Show every line in the records below that contains the word "ausarbeitung".

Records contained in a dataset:

▽

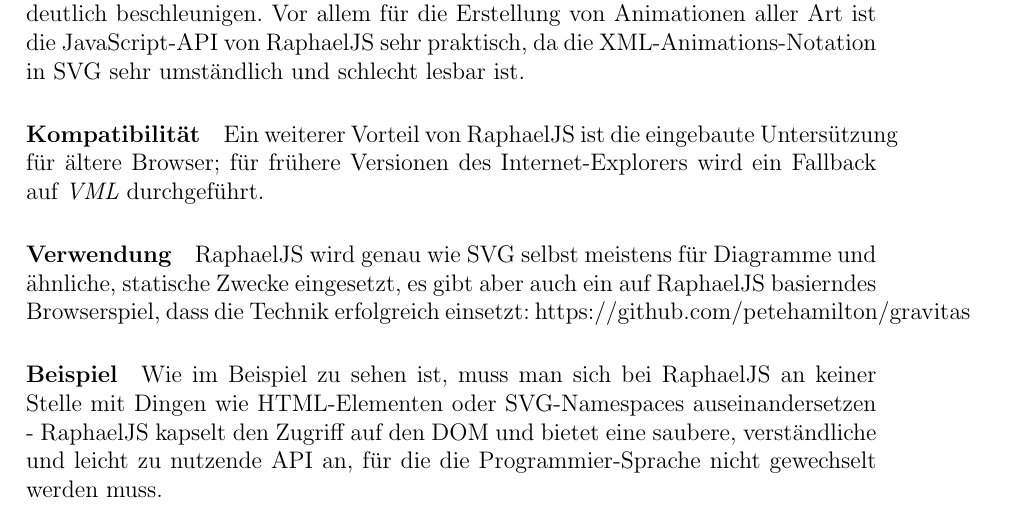
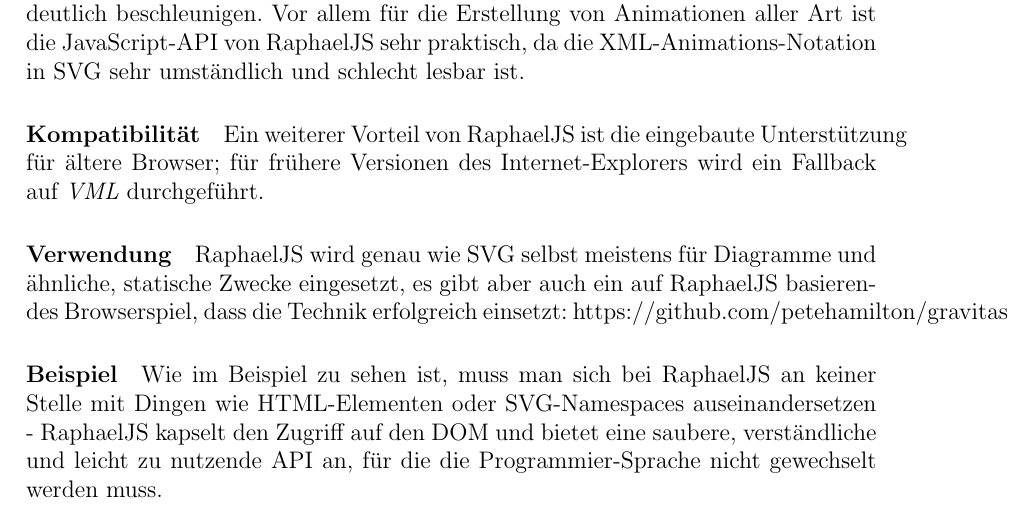
Before and after one commit to crymis/seminararbeit, a LaTeX document (ausarbeitung.tex): part of page 20 of 26, cut so that both start at the same text. Compiled offline with pdfLaTeX.

Commit message:
schreibfehler

```diff
--- a/ausarbeitung.tex
+++ b/ausarbeitung.tex
@@ -245,8 +245,8 @@
 \paragraph{Animation mit JavaScript} Da, wie bereits erwähnt, die Animationen in Spielen hoch dynamisch sind und ständig angepasst werden müssen, ist die einfachste Methode, SVG-Grafiken mit JavaScript zu animieren, die ständige Anpassung der Transformations-Parameter der einzelnen Elemente (Position, Drehung, ...). Deklarative Ansätze wie CSS3-Keyframe-Animationen oder SMIL eigenen sich höchstens für sich monoton wiederholende Hintergründe, nicht aber für Echtzeit-Spiele. Auch hier kann die HTML5-Methode \emph{requestAnimationFrame} genutzt werden, um eine sinnvolle Anpassungsrate des SVG-Dokuments zu gewährleisten.
 \subsection{RaphaelJS}
 RaphaelJS ist eine Abstraktions-Schicht für die SVG-API. Dabei wird ein \emph{Wrapper} sowohl für die SVG-Zeichenfunktionen als auch für die HTML-Eventhandler geboten. Hinzu kommen viele Hilfsmethoden, die das Erstellen von komplexen Grafiken deutlich beschleunigen. Vor allem für die Erstellung von Animationen aller Art ist die JavaScript-API von RaphaelJS sehr praktisch, da die XML-Animations-Notation in SVG sehr umständlich und schlecht lesbar ist.
-\paragraph{Kompatibilität} Ein weiterer Vorteil von RaphaelJS ist die eingebaute Untersützung für ältere Browser; für frühere Versionen des Internet-Explorers wird ein Fallback auf \emph{VML} durchgeführt.
-\paragraph{Verwendung} RaphaelJS wird genau wie SVG selbst meistens für Diagramme und ähnliche, statische Zwecke eingesetzt, es gibt aber auch ein auf RaphaelJS basierndes Browserspiel, dass die Technik erfolgreich einsetzt: https://github.com/petehamilton/gravitas
+\paragraph{Kompatibilität} Ein weiterer Vorteil von RaphaelJS ist die eingebaute Unterstützung für ältere Browser; für frühere Versionen des Internet-Explorers wird ein Fallback auf \emph{VML} durchgeführt.
+\paragraph{Verwendung} RaphaelJS wird genau wie SVG selbst meistens für Diagramme und ähnliche, statische Zwecke eingesetzt, es gibt aber auch ein auf RaphaelJS basierendes Browserspiel, dass die Technik erfolgreich einsetzt: https://github.com/petehamilton/gravitas
 \paragraph{Beispiel}
 Wie im Beispiel zu sehen ist, muss man sich bei RaphaelJS an keiner Stelle mit Dingen wie HTML-Elementen oder SVG-Namespaces auseinandersetzen - RaphaelJS kapselt den Zugriff auf den DOM und bietet eine saubere, verständliche und leicht zu nutzende API an, für die die Programmier-Sprache nicht gewechselt werden muss.
 \begin{figure}[H]
```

△

#### [Written reply]
Before and after one commit to crymis/seminararbeit, a LaTeX document (ausarbeitung.tex): part of page 20 of 26, cut so that both start at the same text. Compiled offline with pdfLaTeX.
--- a/ausarbeitung.tex
+++ b/ausarbeitung.tex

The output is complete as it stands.